Mesenchymal stem cells (MSC) preferentially migrate to damaged tissues and, due to their immunomodulatory and trophic properties, contribute to tissue repair. Although MSC express low levels of molecules, such as CD59, which confer protection from complement-mediated lysis, MSC are recruited and activated by anaphylatoxins after transplantation, potentially causing MSC death and limiting therapeutic benefit. It has been demonstrated that transduction of MSC with a retrovirus encoding HCMV US proteins resulted in higher levels of MSC engraftment and diminished recognition by the immune system, due to a decrease in HLA-I expression. Here we investigate whether engineering MSC to express US2, US3, US6, or US11 HCMV proteins can alter complement recognition, and thereby protect MSC from complement attack and lysis. US HCMV proteins increased MSC CD59 expression to differing degrees, as determined by flow cytometric evaluation of the median fluorescence intensity ratio (MFI) (n=3). CD59 MFI on untransduced MSC was 128±33, and this value remained largely unchanged on MSC transduced with an empty retroviral vector (MSC-E) and on MSC transduced with US11 (MSC-11). In contrast, a significant increase in CD59 MFI was seen in MSC transduced with US2 (MSC-2), US3 (MSC-3), and US6 (MSC-6), with MFIs of 273±35 (p<0.05), 319±64 (p<0.05), and 265±16 (p<0.05), respectively. Although overexpression of HCMV proteins on MSC did not change the MFI for membrane cofactor protein (CD46) and complement decay accelerating factor (CD55), it significantly altered the percentage of MSC that expressed these two complement-protective proteins (n=3). Specifically, while no statistically significant difference was seen in the percentage of MSC-E, MSC-6, or MSC-11 expressing CD46 (17.9±1%, 19±0.1%, 21.3±1.4%, respectively), 27.7±0.7% of MSC-3 (p<0.05) and 27.7±1.6% of MSC-2 (p<0.05) expressed CD46. Similarly, while comparable percentages of MSC, MSC-E, and MSC-3 expressed CD55 (37.8±3%, 42.8±1%, and 45.2±1, respectively), the overexpression of HCMV US2, US6, and US11 each led to a significant increase in the percentage of MSC expressing CD55 (MSC-2: 49±1% (p<0.05); MSC-6: 56±0.6% (p<0.05); MSC-11: 60±1.3% (p<0.05)). Because the HCMV US2 protein was the most efficient at up-regulating all three complement regulatory proteins, we used two different complement-mediated cytotoxicity assays to investigate whether MSC-2 were protected from complement-mediated lysis.
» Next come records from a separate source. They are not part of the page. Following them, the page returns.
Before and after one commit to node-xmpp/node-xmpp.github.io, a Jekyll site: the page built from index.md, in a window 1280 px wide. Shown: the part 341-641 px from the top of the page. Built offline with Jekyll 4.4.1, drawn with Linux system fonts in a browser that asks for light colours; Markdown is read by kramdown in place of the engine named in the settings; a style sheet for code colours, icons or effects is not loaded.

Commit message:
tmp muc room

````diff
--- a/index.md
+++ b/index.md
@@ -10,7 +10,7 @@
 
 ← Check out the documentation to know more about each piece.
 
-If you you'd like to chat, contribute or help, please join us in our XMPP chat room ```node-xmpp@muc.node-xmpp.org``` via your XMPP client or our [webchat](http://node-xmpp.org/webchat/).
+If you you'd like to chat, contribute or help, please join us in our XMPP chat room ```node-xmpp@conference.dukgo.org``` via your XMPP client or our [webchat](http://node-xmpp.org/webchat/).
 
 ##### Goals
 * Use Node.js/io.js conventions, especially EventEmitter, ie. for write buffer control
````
We demonstrated that over-expression of the US2 protein reduced complement lysis of MSC-2 by 59.10±12.89 % when compared to untransduced MSC. This is the first report, to our knowledge, describing a role of HCMV US proteins in complement evasion, and our results demonstrate that over-expression of HCMV US proteins on MSC could serve as a strategy to generate cells protected from complement lysis.
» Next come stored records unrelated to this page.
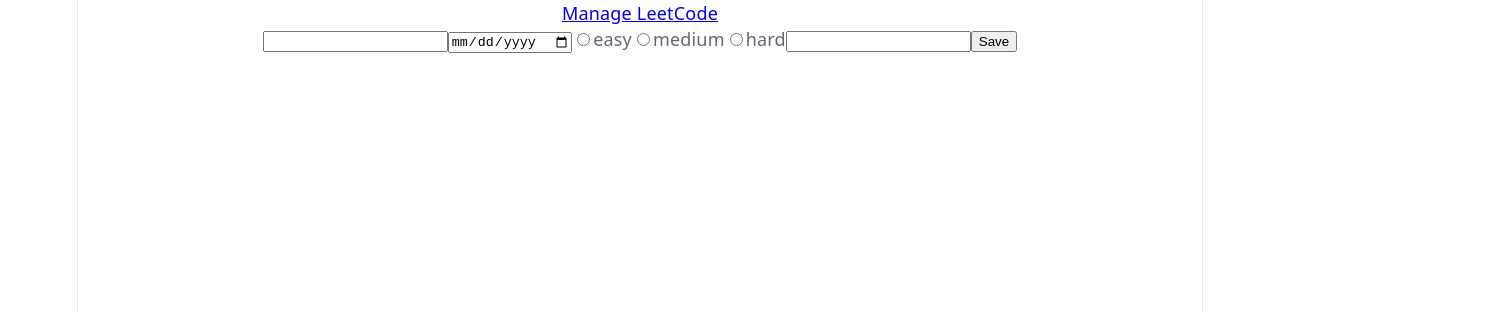
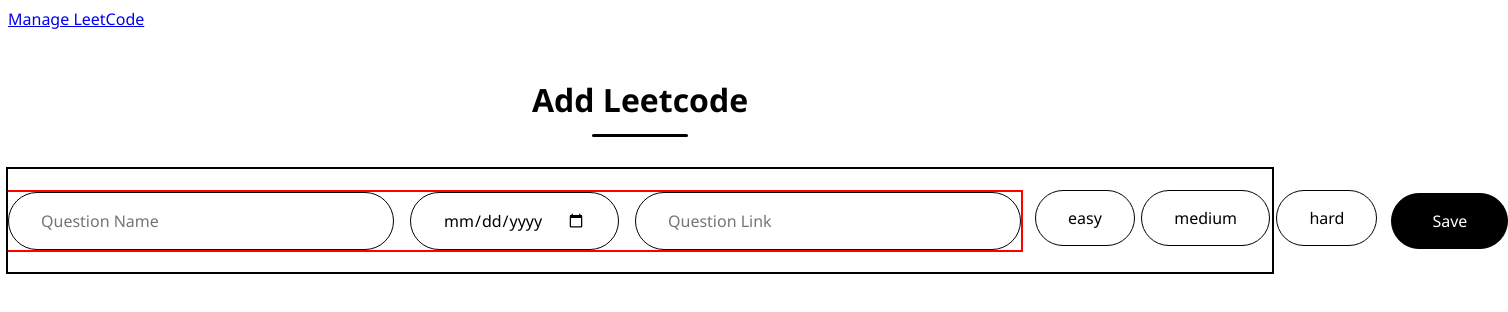
Before and after one commit to magicbox04/LeetCodeTracker, a React (Vite) app in the folder leetcode-tracker/: page / in a window 1280 px wide. Shown: the top 312 px of the page, 1508 px wide, since content can reach past the window. Built offline with nearby package versions, Linux system fonts and the light colour scheme.

Commit message:
finish css for leetcode add

```diff
--- /dev/null
+++ b/leetcode-tracker/src/components/LeetCodeAdd.css
@@ -0,0 +1,116 @@
+.leetcode-add-container{
+    outline:2px solid black;
+    display: flex;
+    justify-content: space-evenly;
+    align-items: center;
+    padding: 1em 0;
+}
+
+.add-container-main-text {
+    outline: 2px solid red;
+    display: flex;
+    gap: 1em
+}
+
+.main-text-name{
+    font:inherit;
+    background: transparent;
+    border-radius:100px;
+    border: 1px solid;
+    color:black;
+    padding: 1em 2em;
+    position:relative;
+    width: 20em;
+    transition: color .40s ease;
+    overflow:hidden;
+}
+
+.main-text-date{
+    font:inherit;
+    background: transparent;
+    border-radius:100px;
+    border: 1px solid;
+    color:black;
+    padding: 1em 2em;
+    position:relative;
+
+    transition: color .40s ease;
+    overflow:hidden;
+}
+
+.main-text-link{
+    font:inherit;
+    background: transparent;
+    border-radius:100px;
+    border: 1px solid;
+    color:black;
+    padding: 1em 2em;
+    position:relative;
+    width: 20em;
+    transition: color .40s ease;
+    overflow:hidden;
+}
+
+fieldset {
+    display: flex;
+    align-items: center;
+    gap: 0.4em;
+    border: none;
+}
+
+.difficulty-group input[type="radio"] {
+    position: absolute;
+    width: 0;
+    height: 0;
+}
+
+.difficulty {
+    font: inherit;
+    border-radius: 100px;
+    border: 1px solid;
+    padding: 1em 2em;
+    cursor: pointer;
+    transition: background .4s ease, color .4s ease;
+}
+
+.difficulty-group input:checked + .difficulty {
+    background: black;
+    color: white;
+}
+.save {
+    font: inherit;
+    background: black;
+    color: white;
+    border: 1px solid black;
+    border-radius: 100px;
+    padding: 1em 2.5em;
+    cursor: pointer;
+    transition: background .3s ease, color .3s ease;
+}
+
+
+.save-button:hover{
+    background:transparent;
+    color:black;
+}
+
+.save-button:active {
+    transform: scale(0.96);
+}
+
+.add-leetcode-header {
+    font-size: 2rem;
+    font-weight: 700;
+    text-align: center;
+    margin: 1.5em 0 1em;
+}
+
+.add-leetcode-header::after {
+    content: "";
+    display: block;
+    width: 3em;
+    height: 3px;
+    background: black;
+    border-radius: 100px;
+    margin: 0.4em auto 0;
+}
--- a/leetcode-tracker/src/components/LeetCodeAdd.jsx
+++ b/leetcode-tracker/src/components/LeetCodeAdd.jsx
@@ -1,5 +1,6 @@
 import { useState } from "react"
 import { addDays } from "../utils/ChangeDates"
+import './LeetCodeAdd.css'
 export function LeetCodeAdd({ leetCodeList, setLeetCodeList }) {
     const [questionName, setQuestionName] = useState("")
     const [completedDate, setCompletedDate] = useState("")
@@ -46,17 +47,25 @@ export function LeetCodeAdd({ leetCodeList, setLeetCodeList }) {
     }
     return (
         <>
+        <h1 className="add-leetcode-header">Add Leetcode</h1>
             <div className="leetcode-add-container" id="add">
-                <input type="text" name="question-name" value={questionName} onChange={changeName} />
-                <input type="date" name="question-completed-date" value={completedDate} onChange={changeDate} />
-                <input type="radio" id="easy" name="difficulty" value="easy" checked={difficulty === 'easy'} onChange={changeDifficulty} />
-                <label htmlFor="easy">easy</label>
-                <input type="radio" id="medium" name="difficulty" value="medium" checked={difficulty === 'medium'} onChange={changeDifficulty} />
-                <label htmlFor="medium">medium</label>
-                <input type="radio" id="hard" name="difficulty" value="hard" checked={difficulty === 'hard'} onChange={changeDifficulty} />
-                <label htmlFor="hard">hard</label>
-                <input type="text" name="question-link" value={questionLink} onChange={changeQuestionLink} />
-                <button onClick={saveChange}>Save</button>
+                <div className="add-container-main-text">
+                    <input type="text" className="main-text-name" value={questionName} onChange={changeName} placeholder="Question Name" />
+                    <input type="date" className="main-text-date" value={completedDate} onChange={changeDate} label="Finished Date" />
+                    <input type="text" className="main-text-link" value={questionLink} onChange={changeQuestionLink} placeholder="Question Link" />
+                </div>
+                <fieldset className="difficulty-group">
+                    <input type="radio" id="easy" name="difficulty" value="easy" checked={difficulty === 'easy'} onChange={changeDifficulty} />
+                    <label htmlFor="easy" className="difficulty">easy</label>
+                    <input type="radio" id="medium" name="difficulty" value="medium" checked={difficulty === 'medium'} onChange={changeDifficulty} />
+                    <label htmlFor="medium" className="difficulty">medium</label>
+                    <input type="radio" id="hard" name="difficulty" value="hard" checked={difficulty === 'hard'} onChange={changeDifficulty} />
+                    <label htmlFor="hard" className="difficulty">hard</label>
+                </fieldset>
+                <div className="save-button">
+                    <button onClick={saveChange} className="save">Save</button>
+                </div>
+
             </div>
         </>
     )
--- a/leetcode-tracker/src/index.css
+++ b/leetcode-tracker/src/index.css
@@ -1,111 +1,3 @@
-:root {
-  --text: #6b6375;
-  --text-h: #08060d;
-  --bg: #fff;
-  --border: #e5e4e7;
-  --code-bg: #f4f3ec;
-  --accent: #aa3bff;
-  --accent-bg: rgba(170, 59, 255, 0.1);
-  --accent-border: rgba(170, 59, 255, 0.5);
-  --social-bg: rgba(244, 243, 236, 0.5);
-  --shadow:
-    rgba(0, 0, 0, 0.1) 0 10px 15px -3px, rgba(0, 0, 0, 0.05) 0 4px 6px -2px;
-
-  --sans: system-ui, 'Segoe UI', Roboto, sans-serif;
-  --heading: system-ui, 'Segoe UI', Roboto, sans-serif;
-  --mono: ui-monospace, Consolas, monospace;
-
-  font: 18px/145% var(--sans);
-  letter-spacing: 0.18px;
-  color-scheme: light dark;
-  color: var(--text);
-  background: var(--bg);
-  font-synthesis: none;
-  text-rendering: optimizeLegibility;
-  -webkit-font-smoothing: antialiased;
-  -moz-osx-font-smoothing: grayscale;
-
-  @media (max-width: 1024px) {
-    font-size: 16px;
-  }
+body{
+  font-family:'Segoe UI', Tahoma, Geneva, Verdana, sans-serif
 }
-
-@media (prefers-color-scheme: dark) {
-  :root {
-    --text: #9ca3af;
-    --text-h: #f3f4f6;
-    --bg: #16171d;
-    --border: #2e303a;
-    --code-bg: #1f2028;
-    --accent: #c084fc;
-    --accent-bg: rgba(192, 132, 252, 0.15);
-    --accent-border: rgba(192, 132, 252, 0.5);
-    --social-bg: rgba(47, 48, 58, 0.5);
-    --shadow:
-      rgba(0, 0, 0, 0.4) 0 10px 15px -3px, rgba(0, 0, 0, 0.25) 0 4px 6px -2px;
-  }
-
-  #social .button-icon {
-    filter: invert(1) brightness(2);
-  }
-}
-
-body {
-  margin: 0;
-}
-
-#root {
-  width: 1126px;
-  max-width: 100%;
-  margin: 0 auto;
-  text-align: center;
-  border-inline: 1px solid var(--border);
-  min-height: 100svh;
-  display: flex;
-  flex-direction: column;
-  box-sizing: border-box;
-}
-
-h1,
-h2 {
-  font-family: var(--heading);
-  font-weight: 500;
-  color: var(--text-h);
-}
-
-h1 {
-  font-size: 56px;
-  letter-spacing: -1.68px;
-  margin: 32px 0;
-  @media (max-width: 1024px) {
-    font-size: 36px;
-    margin: 20px 0;
-  }
-}
-h2 {
-  font-size: 24px;
-  line-height: 118%;
-  letter-spacing: -0.24px;
-  margin: 0 0 8px;
-  @media (max-width: 1024px) {
-    font-size: 20px;
-  }
-}
-p {
-  margin: 0;
-}
-
-code,
-.counter {
-  font-family: var(--mono);
-  display: inline-flex;
-  border-radius: 4px;
-  color: var(--text-h);
-}
-
-code {
-  font-size: 15px;
-  line-height: 135%;
-  padding: 4px 8px;
-  background: var(--code-bg);
-}
```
No relevant conflicts of interest to declare.

Author notes


Asterisk with author names denotes non-ASH members.